We understand that due to the coronavirus outbreak, you and your children are spending more time at home and you might be looking for a bit more inspiration for things to do. Start by trying some of these simple, fun activities.
Many little things light up hungry little minds. Kids take everything in, and even the smallest things you do with them can make a big difference start by trying some speech therapy games.
They love it when you chat, play and read with them, even when they’re too young to understand everything. Whatever the time and wherever you are, you can turn almost anything into a game. And every little thing you do together will help set them up nicely for the day they start school.
Here are some ideas for speech therapy games and activities to try at home:
- Try sharing familiar books at bedtime. Pause when reading so that your child can join in. Talk about the sounds at the beginning of words and words that start with the same sound (like words beginning with P).
- Encourage your child to recall what has happened in the story. For example, ‘Why is bear feeling sad?’ Ask them to guess what might happen – ‘What should they do next?’ – or how the story might end – ‘Do you think they’re going to find the treasure? Where could it be?’
- Try role-playing games together such as shopping. Set items out on the sofa, give your child a bag and some pretend money. Then switch roles and let them be the shopkeeper.
- Play teddy bears’ picnic. Put soft toys in a circle and give your child a few cups and spoons. Give your child a chance to tell you what to do like, ‘Stir teddy’s tea.’ You could chat to them as you are doing actions, for example, ‘let’s cut the cake in half.’
- Start conversations by using open questions with lots of possible answers, for example, ‘What are you going to play with today?’
- Plan a treasure hunt game, where your child has to listen to your instructions to find a clue or an object. For example, ‘Try looking behind the sofa.’ Help your child look for a specific number of objects and count them together – such as 3 cups, 2 pink socks, 5 pens.
- Help your child make a puppet show about their favorite story using objects around the house.
- Play sorting games together. Collect a range of different household objects and practice sorting them into different groups, perhaps by size or color. Once you have finished, count all the objects in each group.

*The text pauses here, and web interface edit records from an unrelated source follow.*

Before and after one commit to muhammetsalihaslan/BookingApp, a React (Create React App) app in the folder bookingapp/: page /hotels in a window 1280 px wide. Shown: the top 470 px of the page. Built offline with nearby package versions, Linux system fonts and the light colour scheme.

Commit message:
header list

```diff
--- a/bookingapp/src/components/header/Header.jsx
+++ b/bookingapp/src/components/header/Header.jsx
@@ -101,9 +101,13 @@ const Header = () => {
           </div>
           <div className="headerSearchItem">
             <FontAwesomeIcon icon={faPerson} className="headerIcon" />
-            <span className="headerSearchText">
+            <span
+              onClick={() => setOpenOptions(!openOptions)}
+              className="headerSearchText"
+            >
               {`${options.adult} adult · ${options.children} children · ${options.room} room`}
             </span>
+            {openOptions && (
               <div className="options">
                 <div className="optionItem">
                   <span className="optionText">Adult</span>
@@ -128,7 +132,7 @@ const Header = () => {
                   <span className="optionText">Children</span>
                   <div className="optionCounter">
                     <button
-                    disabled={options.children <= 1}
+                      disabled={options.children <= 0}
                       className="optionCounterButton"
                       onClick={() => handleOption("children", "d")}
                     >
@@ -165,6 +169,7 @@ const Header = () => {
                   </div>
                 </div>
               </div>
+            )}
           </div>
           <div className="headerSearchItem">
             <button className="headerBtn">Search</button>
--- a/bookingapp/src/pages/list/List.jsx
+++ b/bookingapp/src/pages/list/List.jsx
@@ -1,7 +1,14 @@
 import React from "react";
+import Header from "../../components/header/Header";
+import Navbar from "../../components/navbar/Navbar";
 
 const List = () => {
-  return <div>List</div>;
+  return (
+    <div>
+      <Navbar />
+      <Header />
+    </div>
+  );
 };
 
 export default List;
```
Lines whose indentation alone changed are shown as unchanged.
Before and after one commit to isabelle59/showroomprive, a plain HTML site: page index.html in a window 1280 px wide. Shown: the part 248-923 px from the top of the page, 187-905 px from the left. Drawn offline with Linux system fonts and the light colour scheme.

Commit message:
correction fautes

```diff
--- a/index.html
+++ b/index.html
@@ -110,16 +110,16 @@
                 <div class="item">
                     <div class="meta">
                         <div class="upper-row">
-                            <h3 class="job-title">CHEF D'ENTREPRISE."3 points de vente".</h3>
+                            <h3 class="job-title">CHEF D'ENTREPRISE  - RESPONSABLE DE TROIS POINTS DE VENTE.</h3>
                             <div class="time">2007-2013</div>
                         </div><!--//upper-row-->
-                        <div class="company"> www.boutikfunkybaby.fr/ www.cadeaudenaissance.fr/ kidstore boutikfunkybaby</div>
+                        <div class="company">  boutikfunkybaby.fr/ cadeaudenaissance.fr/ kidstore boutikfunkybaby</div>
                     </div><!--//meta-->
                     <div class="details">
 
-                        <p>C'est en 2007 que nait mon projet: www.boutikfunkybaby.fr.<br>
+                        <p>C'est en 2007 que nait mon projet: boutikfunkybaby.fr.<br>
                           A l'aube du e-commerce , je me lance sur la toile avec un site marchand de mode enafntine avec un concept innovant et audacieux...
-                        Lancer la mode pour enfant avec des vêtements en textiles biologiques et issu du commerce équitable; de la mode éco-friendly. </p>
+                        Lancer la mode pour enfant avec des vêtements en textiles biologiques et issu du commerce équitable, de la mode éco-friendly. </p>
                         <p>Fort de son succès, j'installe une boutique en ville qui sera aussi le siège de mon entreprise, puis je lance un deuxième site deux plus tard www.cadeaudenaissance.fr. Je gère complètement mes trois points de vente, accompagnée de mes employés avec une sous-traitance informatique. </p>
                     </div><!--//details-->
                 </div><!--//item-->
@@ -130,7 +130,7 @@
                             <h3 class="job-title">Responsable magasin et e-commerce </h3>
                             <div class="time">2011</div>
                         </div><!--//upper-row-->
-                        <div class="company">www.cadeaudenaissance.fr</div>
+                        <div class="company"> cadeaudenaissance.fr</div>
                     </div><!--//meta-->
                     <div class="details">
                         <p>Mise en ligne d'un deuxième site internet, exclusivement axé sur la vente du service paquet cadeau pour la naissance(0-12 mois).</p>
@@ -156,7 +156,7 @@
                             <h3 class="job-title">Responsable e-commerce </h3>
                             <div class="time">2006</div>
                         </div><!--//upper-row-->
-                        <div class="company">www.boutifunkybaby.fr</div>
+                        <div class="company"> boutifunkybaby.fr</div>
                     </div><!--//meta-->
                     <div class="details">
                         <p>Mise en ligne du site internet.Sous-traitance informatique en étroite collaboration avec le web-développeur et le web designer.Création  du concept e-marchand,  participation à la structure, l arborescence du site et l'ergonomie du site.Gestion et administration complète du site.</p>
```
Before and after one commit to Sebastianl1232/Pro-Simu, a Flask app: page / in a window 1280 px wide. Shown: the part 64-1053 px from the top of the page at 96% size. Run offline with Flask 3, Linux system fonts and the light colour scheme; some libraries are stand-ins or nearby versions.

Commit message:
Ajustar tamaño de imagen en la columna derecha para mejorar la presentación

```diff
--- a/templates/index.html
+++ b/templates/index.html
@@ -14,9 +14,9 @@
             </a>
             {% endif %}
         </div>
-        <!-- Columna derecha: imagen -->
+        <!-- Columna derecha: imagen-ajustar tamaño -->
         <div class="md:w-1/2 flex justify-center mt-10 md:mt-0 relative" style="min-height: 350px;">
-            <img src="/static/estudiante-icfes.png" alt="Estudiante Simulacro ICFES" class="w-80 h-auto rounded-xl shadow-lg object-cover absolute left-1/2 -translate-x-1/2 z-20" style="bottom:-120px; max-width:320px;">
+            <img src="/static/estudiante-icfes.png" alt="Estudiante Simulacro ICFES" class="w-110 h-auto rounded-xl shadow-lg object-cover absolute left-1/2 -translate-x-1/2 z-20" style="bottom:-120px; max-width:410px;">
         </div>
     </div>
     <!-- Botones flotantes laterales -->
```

- Play a make-believe journey game with your child. Make a car out of a cardboard box that you decorate together, or just grab some cushions, pile in a few teddy bear passengers, and let your child drive you off on an adventure.
For the older children, board games for speech therapy at home are great. I think using regular games helps kids to feel less singled out, it’s usually cheaper than buying specialist resources.
Board games have long been a staple of childhood development. There’s a host of academic functions being put to use when our children play board games.
Whether it’s reading the cards for the next clue, or drawing crazy pictures to describe a word or sentence, the best board games for speech therapy all have a little bit of educational value tucked inside the good-hearted competition of the game.
Youngsters are encouraged to recognize numbers on the dice and put their counting skills to use as they count off the number of paces they can move. Many popular board games let us put our math skills to use to count up all our money and see who’s winning!
Board games are also great for developing your child’s social skills and manners. Every child will at some point have an absolute meltdown if they don’t win, but eventually they will come to terms with fair play, honesty and the value of playing just for fun. Learning to take turns, share and be a good sport all come from a night of playing games with the family.
Some of the best board games for speech therapy on the market today are the same ones you played when you were a kid, so you may recognize some of the names below.
Taboo – Get your team to say the Guess Word at the top of your card by giving them clues, without saying any of the banned ‘Taboo’ words.
Crocodile Dentist – Try to take out all the crocodile’s teeth without being the player to trap their finger when his jaws spring shut.
Jenga Game for Speech Therapy – Take turns to take a block from somewhere on the tower and place it on the top, building higher and higher, until the tower collapses.
Headbandz – Children use yes/no questions to guess the identity of the card they’ve been dealt.
What are your favorite games?